Start of Data for this exercise

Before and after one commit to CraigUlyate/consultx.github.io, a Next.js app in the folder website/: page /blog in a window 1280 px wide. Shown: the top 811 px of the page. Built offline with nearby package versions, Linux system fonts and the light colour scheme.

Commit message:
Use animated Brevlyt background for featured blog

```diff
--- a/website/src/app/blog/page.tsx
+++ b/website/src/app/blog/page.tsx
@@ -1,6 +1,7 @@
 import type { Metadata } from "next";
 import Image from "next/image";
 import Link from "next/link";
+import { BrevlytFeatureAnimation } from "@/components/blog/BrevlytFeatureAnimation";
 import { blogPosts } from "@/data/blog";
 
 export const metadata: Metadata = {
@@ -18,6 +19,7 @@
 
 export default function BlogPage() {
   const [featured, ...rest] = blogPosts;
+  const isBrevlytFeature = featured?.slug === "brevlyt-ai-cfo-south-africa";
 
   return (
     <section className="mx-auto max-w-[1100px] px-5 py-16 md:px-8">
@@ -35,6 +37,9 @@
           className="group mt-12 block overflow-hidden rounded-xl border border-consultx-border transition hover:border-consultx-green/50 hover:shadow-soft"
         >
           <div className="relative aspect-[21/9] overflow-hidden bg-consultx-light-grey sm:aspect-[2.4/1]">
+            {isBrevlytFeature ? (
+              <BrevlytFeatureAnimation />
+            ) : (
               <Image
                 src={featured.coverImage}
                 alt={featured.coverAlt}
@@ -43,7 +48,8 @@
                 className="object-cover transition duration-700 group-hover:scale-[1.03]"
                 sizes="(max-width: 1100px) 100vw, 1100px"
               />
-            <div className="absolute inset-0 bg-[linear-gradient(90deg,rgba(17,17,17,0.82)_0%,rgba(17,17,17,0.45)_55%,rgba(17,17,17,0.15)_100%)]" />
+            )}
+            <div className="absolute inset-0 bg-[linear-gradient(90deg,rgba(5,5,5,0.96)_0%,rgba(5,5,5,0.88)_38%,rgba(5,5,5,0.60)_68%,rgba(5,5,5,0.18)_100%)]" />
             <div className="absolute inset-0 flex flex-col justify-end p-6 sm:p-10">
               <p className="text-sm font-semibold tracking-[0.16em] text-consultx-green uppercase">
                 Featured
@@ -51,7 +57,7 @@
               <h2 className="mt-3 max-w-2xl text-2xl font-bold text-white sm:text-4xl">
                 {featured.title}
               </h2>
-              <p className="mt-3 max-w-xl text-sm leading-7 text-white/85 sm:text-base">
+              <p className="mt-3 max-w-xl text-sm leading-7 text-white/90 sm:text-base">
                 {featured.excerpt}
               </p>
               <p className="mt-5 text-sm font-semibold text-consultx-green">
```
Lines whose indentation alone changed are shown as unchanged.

End of Data for this exercise
Start of Data for this exercise

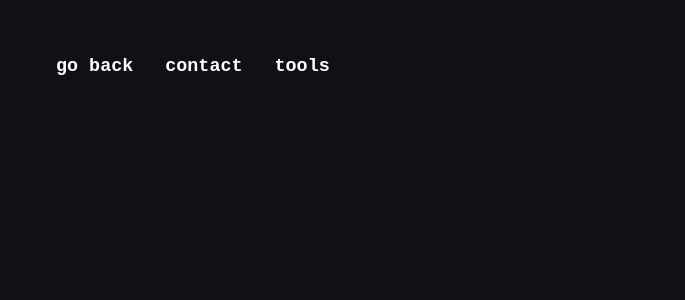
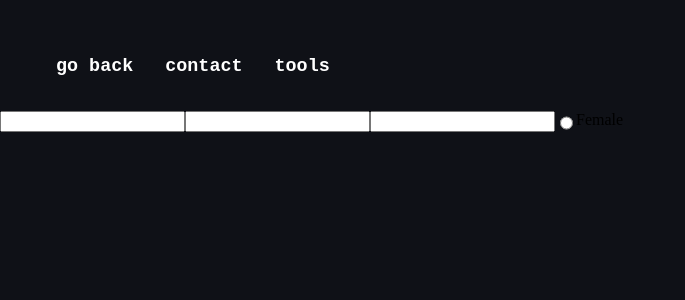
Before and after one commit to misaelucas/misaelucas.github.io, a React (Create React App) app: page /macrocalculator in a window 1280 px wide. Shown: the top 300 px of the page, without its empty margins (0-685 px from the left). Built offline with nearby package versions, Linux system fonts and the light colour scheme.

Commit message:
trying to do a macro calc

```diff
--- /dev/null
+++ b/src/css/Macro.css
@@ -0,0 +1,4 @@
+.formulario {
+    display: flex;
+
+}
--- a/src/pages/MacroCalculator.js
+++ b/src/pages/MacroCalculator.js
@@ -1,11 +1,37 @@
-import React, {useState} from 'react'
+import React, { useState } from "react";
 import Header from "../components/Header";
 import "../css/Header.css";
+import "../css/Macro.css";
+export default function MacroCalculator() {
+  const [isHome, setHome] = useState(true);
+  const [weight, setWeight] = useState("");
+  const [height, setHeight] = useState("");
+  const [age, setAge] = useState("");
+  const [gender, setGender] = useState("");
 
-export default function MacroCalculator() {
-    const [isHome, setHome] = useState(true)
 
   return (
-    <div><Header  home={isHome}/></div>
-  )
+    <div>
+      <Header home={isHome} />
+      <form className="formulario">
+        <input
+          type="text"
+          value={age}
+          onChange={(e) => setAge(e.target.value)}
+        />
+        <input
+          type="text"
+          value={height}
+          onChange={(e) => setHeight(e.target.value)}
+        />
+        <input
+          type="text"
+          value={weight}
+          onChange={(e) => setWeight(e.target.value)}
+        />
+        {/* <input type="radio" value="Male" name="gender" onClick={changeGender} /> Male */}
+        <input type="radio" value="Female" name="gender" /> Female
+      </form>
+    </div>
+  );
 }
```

End of Data for this exercise
Start of Data for this exercise

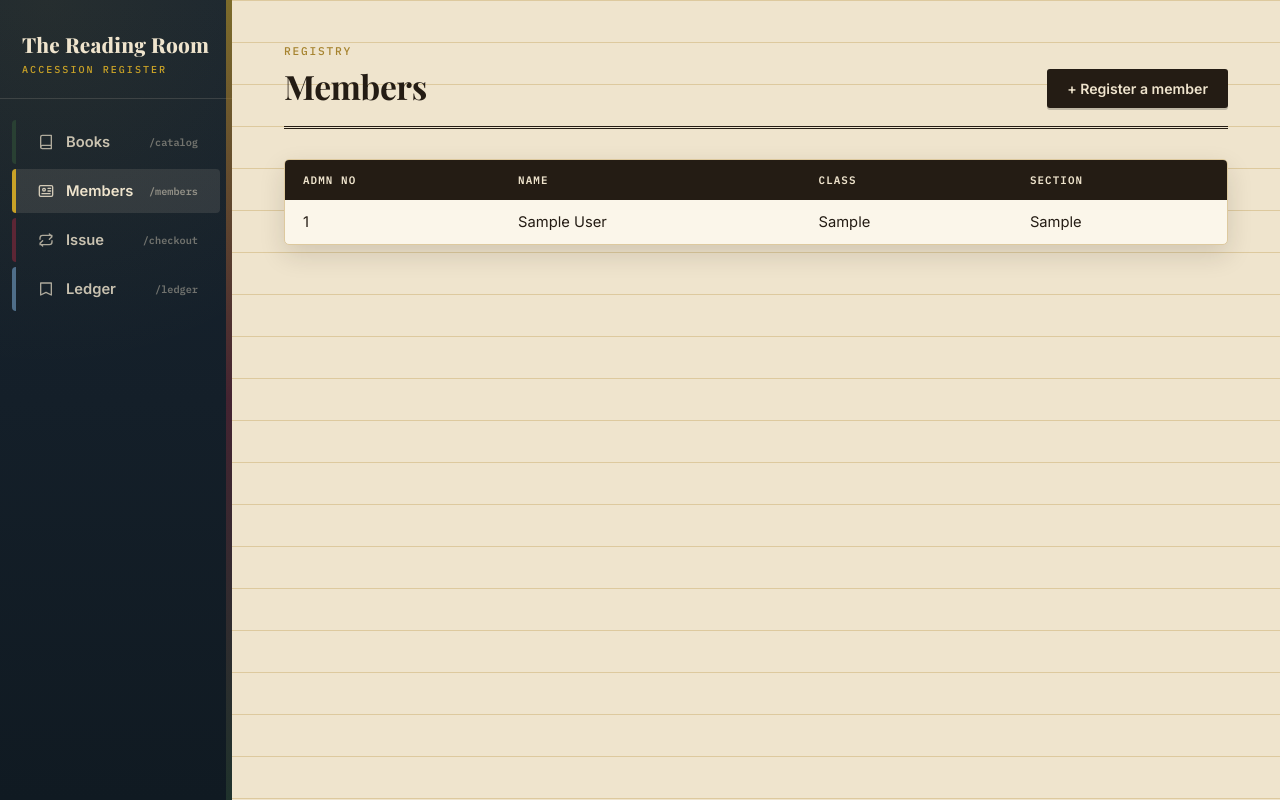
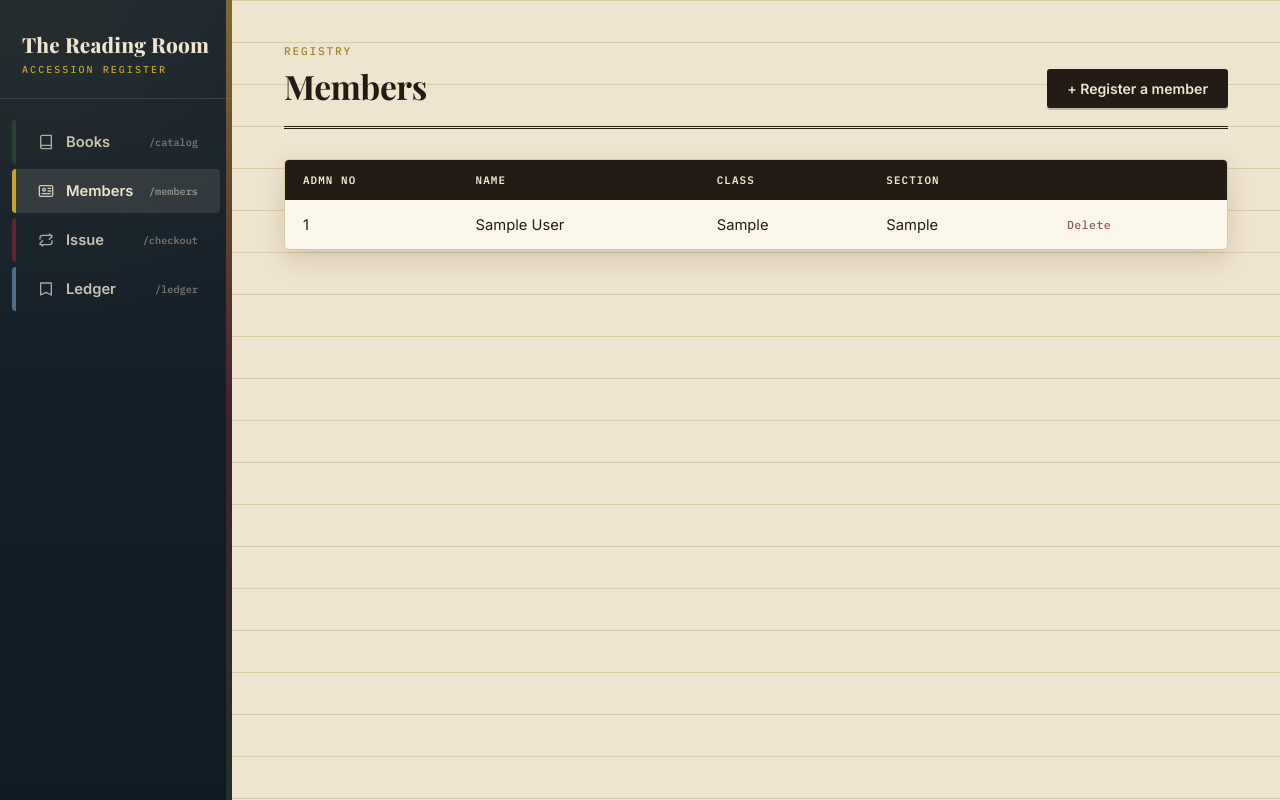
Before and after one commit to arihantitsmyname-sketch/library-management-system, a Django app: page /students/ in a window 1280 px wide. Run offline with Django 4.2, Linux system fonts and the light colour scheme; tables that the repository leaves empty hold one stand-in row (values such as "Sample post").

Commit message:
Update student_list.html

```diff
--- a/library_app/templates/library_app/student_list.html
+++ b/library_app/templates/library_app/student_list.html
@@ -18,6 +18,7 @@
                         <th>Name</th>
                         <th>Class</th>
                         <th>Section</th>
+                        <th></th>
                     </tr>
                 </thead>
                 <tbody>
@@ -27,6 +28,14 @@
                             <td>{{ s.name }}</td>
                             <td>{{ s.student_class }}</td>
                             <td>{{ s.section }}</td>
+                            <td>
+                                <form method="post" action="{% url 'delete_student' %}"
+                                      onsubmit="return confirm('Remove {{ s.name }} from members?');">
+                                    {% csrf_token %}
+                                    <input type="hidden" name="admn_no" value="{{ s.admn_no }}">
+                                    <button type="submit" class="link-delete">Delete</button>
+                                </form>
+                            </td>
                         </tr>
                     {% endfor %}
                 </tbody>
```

End of Data for this exercise

Please copy every line of the data that carries the string "BrevlytFeatureAnimation".

▸ Solution
+import { BrevlytFeatureAnimation } from "@/components/blog/BrevlytFeatureAnimation";
+              <BrevlytFeatureAnimation />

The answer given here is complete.